**WORK TO BE COMPLETED:** Across the data below, state how many lines hold "gsap", and reply with nothing but that number.
*** EXCERPTED DATA Section Begins ***
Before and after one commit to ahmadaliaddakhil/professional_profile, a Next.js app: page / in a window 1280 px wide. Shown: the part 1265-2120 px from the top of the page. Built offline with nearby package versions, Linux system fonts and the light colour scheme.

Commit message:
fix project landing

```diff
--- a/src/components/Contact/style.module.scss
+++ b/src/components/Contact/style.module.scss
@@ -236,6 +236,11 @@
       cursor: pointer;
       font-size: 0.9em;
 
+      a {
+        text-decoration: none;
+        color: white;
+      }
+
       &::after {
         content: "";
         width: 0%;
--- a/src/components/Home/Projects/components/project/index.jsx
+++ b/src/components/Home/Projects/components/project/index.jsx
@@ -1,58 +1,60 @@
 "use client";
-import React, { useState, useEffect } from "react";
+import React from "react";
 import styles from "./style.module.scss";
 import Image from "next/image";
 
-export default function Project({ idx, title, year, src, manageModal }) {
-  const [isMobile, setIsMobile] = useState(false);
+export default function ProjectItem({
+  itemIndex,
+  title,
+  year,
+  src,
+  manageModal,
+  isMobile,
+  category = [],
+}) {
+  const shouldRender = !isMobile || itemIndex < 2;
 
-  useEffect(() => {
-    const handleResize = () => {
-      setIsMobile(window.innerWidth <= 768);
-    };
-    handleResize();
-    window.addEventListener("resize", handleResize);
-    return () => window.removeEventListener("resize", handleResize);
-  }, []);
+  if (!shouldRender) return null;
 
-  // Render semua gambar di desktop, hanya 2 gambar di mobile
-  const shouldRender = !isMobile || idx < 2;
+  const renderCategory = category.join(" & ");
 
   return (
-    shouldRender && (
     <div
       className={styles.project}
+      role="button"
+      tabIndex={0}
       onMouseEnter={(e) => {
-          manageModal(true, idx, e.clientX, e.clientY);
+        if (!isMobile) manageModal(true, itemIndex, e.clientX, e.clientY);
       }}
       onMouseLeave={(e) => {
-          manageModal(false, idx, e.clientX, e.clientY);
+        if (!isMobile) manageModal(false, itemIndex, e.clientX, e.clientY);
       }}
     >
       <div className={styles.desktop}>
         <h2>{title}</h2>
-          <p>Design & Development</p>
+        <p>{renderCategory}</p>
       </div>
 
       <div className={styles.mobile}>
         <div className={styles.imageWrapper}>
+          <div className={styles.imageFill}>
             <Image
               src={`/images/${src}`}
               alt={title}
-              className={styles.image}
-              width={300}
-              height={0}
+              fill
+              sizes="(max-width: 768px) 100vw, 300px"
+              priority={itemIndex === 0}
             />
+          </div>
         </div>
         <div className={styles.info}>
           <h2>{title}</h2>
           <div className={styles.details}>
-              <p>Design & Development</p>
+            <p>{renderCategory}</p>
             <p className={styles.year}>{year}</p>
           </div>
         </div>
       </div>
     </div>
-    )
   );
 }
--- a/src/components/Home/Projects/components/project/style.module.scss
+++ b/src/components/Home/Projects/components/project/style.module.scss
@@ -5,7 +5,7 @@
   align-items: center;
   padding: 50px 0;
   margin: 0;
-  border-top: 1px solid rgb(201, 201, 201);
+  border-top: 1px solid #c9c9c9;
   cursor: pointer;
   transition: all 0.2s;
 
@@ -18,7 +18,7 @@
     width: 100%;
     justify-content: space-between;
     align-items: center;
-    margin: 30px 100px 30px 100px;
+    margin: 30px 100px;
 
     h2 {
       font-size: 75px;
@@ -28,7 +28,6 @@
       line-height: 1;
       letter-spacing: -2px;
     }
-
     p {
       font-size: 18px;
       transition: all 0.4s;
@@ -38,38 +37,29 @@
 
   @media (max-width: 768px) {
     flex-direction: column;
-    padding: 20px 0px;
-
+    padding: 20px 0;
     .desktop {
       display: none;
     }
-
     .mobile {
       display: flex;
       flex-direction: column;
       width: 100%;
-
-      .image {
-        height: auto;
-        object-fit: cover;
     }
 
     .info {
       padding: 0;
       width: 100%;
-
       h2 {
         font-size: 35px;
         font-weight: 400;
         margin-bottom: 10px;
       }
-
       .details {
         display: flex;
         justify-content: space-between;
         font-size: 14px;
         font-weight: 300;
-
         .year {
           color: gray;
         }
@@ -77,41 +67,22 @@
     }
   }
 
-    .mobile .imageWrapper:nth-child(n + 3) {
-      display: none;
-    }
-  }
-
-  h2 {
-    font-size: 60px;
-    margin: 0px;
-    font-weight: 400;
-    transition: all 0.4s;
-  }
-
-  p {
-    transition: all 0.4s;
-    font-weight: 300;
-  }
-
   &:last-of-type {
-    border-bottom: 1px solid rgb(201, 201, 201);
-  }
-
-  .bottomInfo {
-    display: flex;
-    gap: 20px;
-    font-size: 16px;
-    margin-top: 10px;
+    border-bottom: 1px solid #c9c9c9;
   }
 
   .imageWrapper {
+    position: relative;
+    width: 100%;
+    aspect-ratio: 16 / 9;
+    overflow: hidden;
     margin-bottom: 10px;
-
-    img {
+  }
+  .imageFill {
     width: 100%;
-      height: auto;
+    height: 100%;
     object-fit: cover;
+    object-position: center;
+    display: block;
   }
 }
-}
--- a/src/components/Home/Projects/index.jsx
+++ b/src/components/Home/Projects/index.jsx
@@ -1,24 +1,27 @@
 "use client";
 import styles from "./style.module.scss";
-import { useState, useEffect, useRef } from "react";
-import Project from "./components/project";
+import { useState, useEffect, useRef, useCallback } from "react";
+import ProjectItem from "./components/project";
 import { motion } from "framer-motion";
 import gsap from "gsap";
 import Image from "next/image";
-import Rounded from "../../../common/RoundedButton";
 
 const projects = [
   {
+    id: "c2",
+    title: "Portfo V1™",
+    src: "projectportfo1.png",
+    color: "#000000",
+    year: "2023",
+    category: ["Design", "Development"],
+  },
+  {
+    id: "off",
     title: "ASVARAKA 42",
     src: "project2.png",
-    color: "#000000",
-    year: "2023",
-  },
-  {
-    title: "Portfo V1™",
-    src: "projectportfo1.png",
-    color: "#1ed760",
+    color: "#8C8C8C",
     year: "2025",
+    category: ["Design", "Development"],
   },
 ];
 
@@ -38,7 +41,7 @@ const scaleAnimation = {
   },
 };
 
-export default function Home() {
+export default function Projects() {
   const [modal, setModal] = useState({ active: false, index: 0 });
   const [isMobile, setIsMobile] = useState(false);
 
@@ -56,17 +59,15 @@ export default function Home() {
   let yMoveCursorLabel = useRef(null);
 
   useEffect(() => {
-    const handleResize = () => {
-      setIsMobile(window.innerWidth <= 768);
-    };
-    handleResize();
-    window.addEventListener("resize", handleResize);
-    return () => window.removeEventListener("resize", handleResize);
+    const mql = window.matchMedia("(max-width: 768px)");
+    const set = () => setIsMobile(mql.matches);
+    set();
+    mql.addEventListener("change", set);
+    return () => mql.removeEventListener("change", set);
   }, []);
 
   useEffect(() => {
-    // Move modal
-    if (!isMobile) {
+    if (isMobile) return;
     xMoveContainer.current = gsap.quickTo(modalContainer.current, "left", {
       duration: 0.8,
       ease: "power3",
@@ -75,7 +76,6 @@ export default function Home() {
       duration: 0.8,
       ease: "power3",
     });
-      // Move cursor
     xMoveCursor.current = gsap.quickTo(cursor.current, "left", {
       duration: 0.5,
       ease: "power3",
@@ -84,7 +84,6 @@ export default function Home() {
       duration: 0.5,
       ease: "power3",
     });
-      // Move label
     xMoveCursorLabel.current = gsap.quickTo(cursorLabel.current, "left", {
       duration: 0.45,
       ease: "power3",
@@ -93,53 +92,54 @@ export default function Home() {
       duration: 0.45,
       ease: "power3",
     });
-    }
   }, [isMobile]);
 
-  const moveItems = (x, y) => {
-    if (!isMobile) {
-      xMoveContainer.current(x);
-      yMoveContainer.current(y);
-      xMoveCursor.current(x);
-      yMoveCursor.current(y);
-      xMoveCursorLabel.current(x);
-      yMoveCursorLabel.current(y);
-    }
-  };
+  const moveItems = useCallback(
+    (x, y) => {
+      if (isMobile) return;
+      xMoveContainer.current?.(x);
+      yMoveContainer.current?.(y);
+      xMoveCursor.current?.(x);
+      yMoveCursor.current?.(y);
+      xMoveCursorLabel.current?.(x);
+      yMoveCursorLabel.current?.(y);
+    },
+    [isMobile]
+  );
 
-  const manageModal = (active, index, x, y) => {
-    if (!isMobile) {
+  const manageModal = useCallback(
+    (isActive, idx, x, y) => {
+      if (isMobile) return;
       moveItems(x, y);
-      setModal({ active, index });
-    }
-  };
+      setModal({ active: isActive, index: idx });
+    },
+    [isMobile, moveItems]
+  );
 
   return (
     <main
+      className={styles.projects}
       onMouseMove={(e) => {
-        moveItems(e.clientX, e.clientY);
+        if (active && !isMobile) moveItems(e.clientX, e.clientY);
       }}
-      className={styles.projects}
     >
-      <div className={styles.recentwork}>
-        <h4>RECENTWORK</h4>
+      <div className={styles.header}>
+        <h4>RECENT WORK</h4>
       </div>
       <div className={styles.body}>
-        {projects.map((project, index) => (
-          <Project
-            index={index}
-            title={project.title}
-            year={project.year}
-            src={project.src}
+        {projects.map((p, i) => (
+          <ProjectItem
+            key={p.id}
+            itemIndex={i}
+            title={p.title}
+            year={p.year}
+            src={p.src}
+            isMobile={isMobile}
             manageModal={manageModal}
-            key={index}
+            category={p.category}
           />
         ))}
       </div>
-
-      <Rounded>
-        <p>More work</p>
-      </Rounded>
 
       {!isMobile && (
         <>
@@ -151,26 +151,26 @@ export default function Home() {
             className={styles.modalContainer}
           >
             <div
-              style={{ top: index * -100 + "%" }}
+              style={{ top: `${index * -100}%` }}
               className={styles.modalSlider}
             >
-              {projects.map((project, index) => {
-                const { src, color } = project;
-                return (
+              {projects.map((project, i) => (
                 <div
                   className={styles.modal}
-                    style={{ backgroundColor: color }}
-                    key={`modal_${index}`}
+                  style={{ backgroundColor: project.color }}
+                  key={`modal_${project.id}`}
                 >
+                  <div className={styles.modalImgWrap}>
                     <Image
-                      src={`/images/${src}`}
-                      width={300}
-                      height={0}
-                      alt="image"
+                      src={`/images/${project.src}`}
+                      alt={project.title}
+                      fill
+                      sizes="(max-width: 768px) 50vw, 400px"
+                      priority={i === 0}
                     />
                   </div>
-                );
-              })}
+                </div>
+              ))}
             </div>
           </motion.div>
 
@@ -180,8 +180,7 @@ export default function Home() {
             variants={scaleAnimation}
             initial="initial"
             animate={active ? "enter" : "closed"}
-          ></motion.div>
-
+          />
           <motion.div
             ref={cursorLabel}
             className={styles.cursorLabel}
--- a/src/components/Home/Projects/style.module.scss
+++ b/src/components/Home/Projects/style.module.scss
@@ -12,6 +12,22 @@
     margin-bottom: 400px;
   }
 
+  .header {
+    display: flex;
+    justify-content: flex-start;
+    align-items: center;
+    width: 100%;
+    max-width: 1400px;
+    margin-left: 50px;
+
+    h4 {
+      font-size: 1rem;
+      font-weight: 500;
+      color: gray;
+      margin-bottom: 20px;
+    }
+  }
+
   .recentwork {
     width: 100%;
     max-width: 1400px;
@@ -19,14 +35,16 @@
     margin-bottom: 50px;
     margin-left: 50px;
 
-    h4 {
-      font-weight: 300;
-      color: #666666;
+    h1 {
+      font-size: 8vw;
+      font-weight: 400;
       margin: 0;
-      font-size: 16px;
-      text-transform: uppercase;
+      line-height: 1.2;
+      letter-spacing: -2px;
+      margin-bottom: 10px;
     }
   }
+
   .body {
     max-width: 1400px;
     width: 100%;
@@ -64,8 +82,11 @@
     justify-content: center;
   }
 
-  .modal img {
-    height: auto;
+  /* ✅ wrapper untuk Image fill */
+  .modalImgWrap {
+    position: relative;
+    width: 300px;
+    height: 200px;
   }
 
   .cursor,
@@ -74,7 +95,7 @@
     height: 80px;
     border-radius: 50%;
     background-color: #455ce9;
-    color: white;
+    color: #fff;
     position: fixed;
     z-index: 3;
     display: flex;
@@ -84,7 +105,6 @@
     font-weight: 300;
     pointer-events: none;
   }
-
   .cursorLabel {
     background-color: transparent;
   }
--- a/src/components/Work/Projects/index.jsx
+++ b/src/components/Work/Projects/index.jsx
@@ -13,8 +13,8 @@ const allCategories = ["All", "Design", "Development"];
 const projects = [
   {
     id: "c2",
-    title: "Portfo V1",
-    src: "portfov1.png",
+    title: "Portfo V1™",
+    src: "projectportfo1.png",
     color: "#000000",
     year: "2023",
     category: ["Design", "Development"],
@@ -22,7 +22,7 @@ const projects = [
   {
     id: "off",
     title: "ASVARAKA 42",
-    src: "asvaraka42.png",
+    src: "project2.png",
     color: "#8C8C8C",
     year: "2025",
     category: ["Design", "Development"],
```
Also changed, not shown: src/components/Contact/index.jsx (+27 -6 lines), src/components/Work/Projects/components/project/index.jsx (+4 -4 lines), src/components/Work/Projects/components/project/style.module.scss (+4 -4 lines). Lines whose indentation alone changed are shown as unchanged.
*** EXCERPTED DATA Section Ends ***
**RESULT OF THE TASK:** 4